When Paul Logue decided to build a two-car garage behind his Columbus, Ohio, home, he knew exactly where he'd get the $13,000 for permits and construction.
He had secured a $20,000 home equity line of credit shortly after buying his home nearly four years ago
Adding a garage had been in the back of Paul's mind ever since he moved in.
It was a hassle to dig his car out of heavy Midwestern snows, an increasing number of cars on the street were being broken into and Paul had nowhere to store lawn equipment and tools.
"It was one of those things I thought would make sense to do," he says.
But Paul hesitated because he didn't want another monthly payment.
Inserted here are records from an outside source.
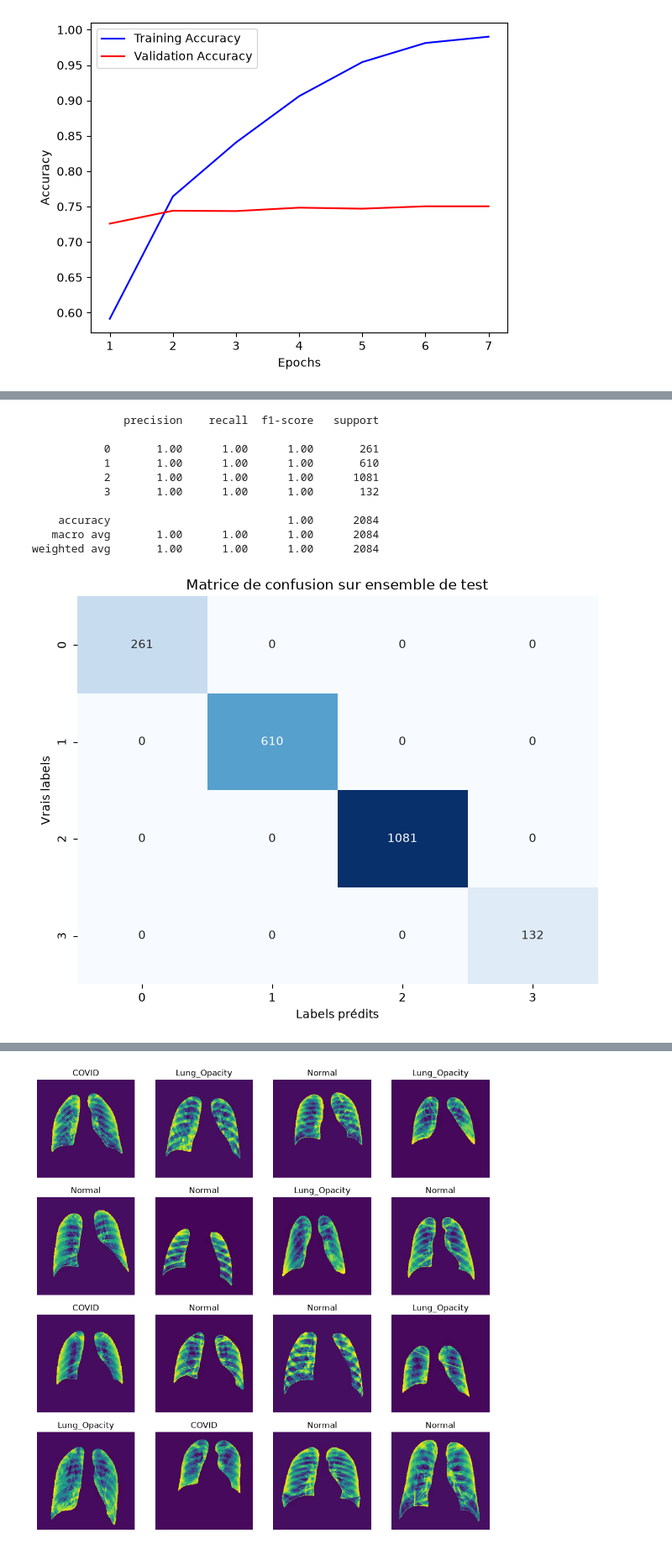
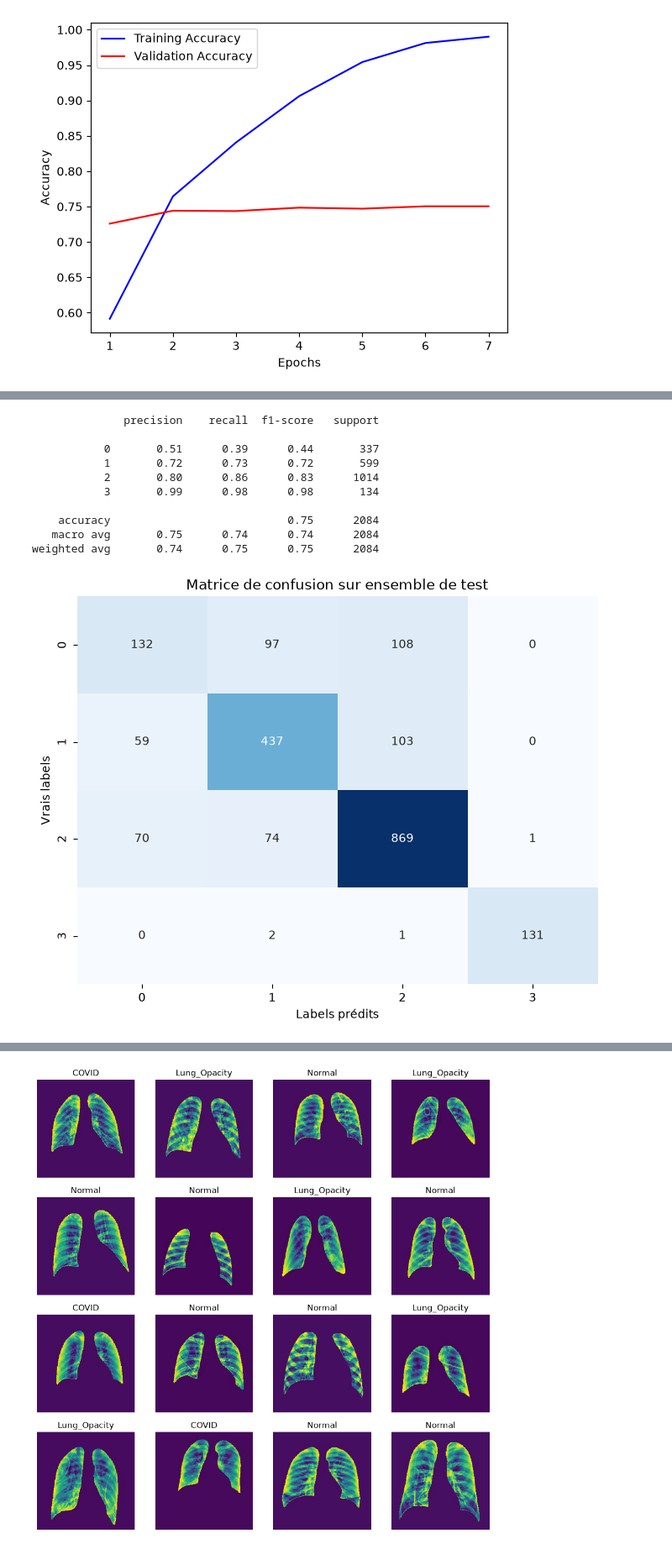
Before and after one commit to cyrilmarat/Liora_Covid, a Jupyter notebook: models/keras_v2_avec_gradcam.ipynb, the cells around one changed output, grey strips where cells are left out. Shown at 84% size. Cells and saved outputs as stored; diff of their text form; code cells hidden in the pictures.

```diff
--- a/models/keras_v2_avec_gradcam.ipynb
+++ b/models/keras_v2_avec_gradcam.ipynb
@@ -68,6 +68,7 @@ test_ds = image_dataset_from_directory(
     batch_size = 32,
     labels="inferred",
     seed = 42,
+    shuffle=False,
     color_mode='grayscale'
 )
 # %% [output]
@@ -215,8 +204,15 @@ plt.show()
 # %% [output]
 [figure]
 # %%
-test_pred = model.predict(test_ds)
+model_loaded = load_model('cnn13072026.keras')
 
+# jeu de test
+test_pred = model_loaded.predict(test_ds)
 test_pred_class = test_pred.argmax(axis=1)
-y_test_class = test_pred.argmax(axis=1)
+y_true_test_class = np.concatenate([labels for images,labels in test_ds] ,axis=0)
+
+# jeu de validation
+val_pred = model_loaded.predict(val_ds)
+val_pred_class = val_pred.argmax(axis=1)
+y_true_val_class = np.concatenate([labels for images,labels in val_ds] ,axis=0)
 # %% [output]
@@ -224,26 +221,29 @@ y_test_class = test_pred.argmax(axis=1)
 # %%
-print(metrics.classification_report(y_test_class, test_pred_class))
+# Pour avoir le nom des classes (des poissons)
+class_names = test_ds.class_names
+
+print(metrics.classification_report(y_true_test_class, test_pred_class))
 
 # Calculer la matrice de confusion
-cnf_matrix = metrics.confusion_matrix(y_test_class, test_pred_class)
+cnf_matrix = metrics.confusion_matrix(y_true_test_class, test_pred_class)
 
 # Tracer la heatmap de la matrice de confusion
 plt.figure(figsize=(8, 6))
 
 plt.title("Matrice de confusion sur ensemble de test")
 sns.heatmap(cnf_matrix, cmap='Blues', annot=True, cbar=False, fmt="")
 plt.ylabel('Vrais labels')
 plt.xlabel('Labels prédits')
 plt.show()
 # %% [output]
               precision    recall  f1-score   support
 
-           0       1.00      1.00      1.00       261
-           1       1.00      1.00      1.00       610
-           2       1.00      1.00      1.00      1081
-           3       1.00      1.00      1.00       132
+           0       0.51      0.39      0.44       337
+           1       0.72      0.73      0.72       599
+           2       0.80      0.86      0.83      1014
+           3       0.99      0.98      0.98       134
 
-    accuracy                           1.00      2084
-   macro avg       1.00      1.00      1.00      2084
-weighted avg       1.00      1.00      1.00      2084
+    accuracy                           0.75      2084
+   macro avg       0.75      0.74      0.74      2084
+weighted avg       0.74      0.75      0.75      2084
-[figure, old version]
+[figure, new version]
```
Also changed, not shown: parts of 10 cells of this notebook.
He was already aggressively paying down his mortgage as well as paying his credit card in full and making a car payment.
So, despite the obvious personal benefits the garage would bring, Paul decided to wait until his car was paid off, which would free up approximately $500 in his budget each month.
"I didn't want to have a car payment and a credit line and a mortgage and credit card," he says. "I don't like to extend myself with debt on a monthly basis if I can afford it."
Paul was finally able to build his garage last fall.
Through comparisons of other neighborhood homes with garages and similar size (three bedrooms, 1,300 square feet) he estimates it increased the value of his two-story home $20,000.
Including appreciation, Paul figures his home is now worth $45,000 more than the $172,000 he paid for it.
His goal is to pay the line of credit off as quickly as possible by dedicating about $500 a month toward it -- much more than the minimum monthly payment would be. In only a year, he has managed to bring the $13,000 balance down nearly $5,000.
"Putting in a garage gave me some safety with my car and added value in the house," says Paul.
Paul offers these tips to using a home equity line of credit, or home equity loan, wisely:
- Don't leverage too much of the equity in your home. Given the instability of the housing market, try to keep at least 10% to 20% of your home's equity free if you can. "You don't want to owe more on your mortgages than your home might be worth," says Paul.
- Make sure you're not getting yourself in over your head debt-wise. Pay off other debt beforehand so you're not stretched too thin, he advises.
- Don't skip payments. A home equity loan is a lien on your home, and not something you want to default on. Not only can it wreck your credit, Paul notes, "the lender can put you into foreclosure."